■ Work order ■
Take from the records below each line that holds "Handjet".
********
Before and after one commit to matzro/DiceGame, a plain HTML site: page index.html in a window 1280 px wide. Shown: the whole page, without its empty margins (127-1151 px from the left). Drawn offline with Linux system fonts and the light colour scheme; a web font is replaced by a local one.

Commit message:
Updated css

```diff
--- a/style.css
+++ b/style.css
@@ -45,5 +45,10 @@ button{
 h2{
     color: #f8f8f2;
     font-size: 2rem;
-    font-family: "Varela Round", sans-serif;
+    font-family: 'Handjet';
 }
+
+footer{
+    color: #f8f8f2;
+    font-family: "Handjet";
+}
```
********
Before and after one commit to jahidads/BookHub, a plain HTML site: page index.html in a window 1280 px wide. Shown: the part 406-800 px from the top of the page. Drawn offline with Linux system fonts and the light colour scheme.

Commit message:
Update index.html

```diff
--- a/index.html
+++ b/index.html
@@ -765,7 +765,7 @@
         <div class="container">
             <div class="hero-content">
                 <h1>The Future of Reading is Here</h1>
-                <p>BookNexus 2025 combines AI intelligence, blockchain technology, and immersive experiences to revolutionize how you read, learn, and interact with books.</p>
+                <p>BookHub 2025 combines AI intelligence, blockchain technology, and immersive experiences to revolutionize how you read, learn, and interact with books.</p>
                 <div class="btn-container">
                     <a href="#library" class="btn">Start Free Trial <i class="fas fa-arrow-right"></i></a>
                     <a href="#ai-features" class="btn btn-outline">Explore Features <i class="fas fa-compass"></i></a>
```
********
■ Your response ■
+    font-family: 'Handjet';
+    font-family: "Handjet";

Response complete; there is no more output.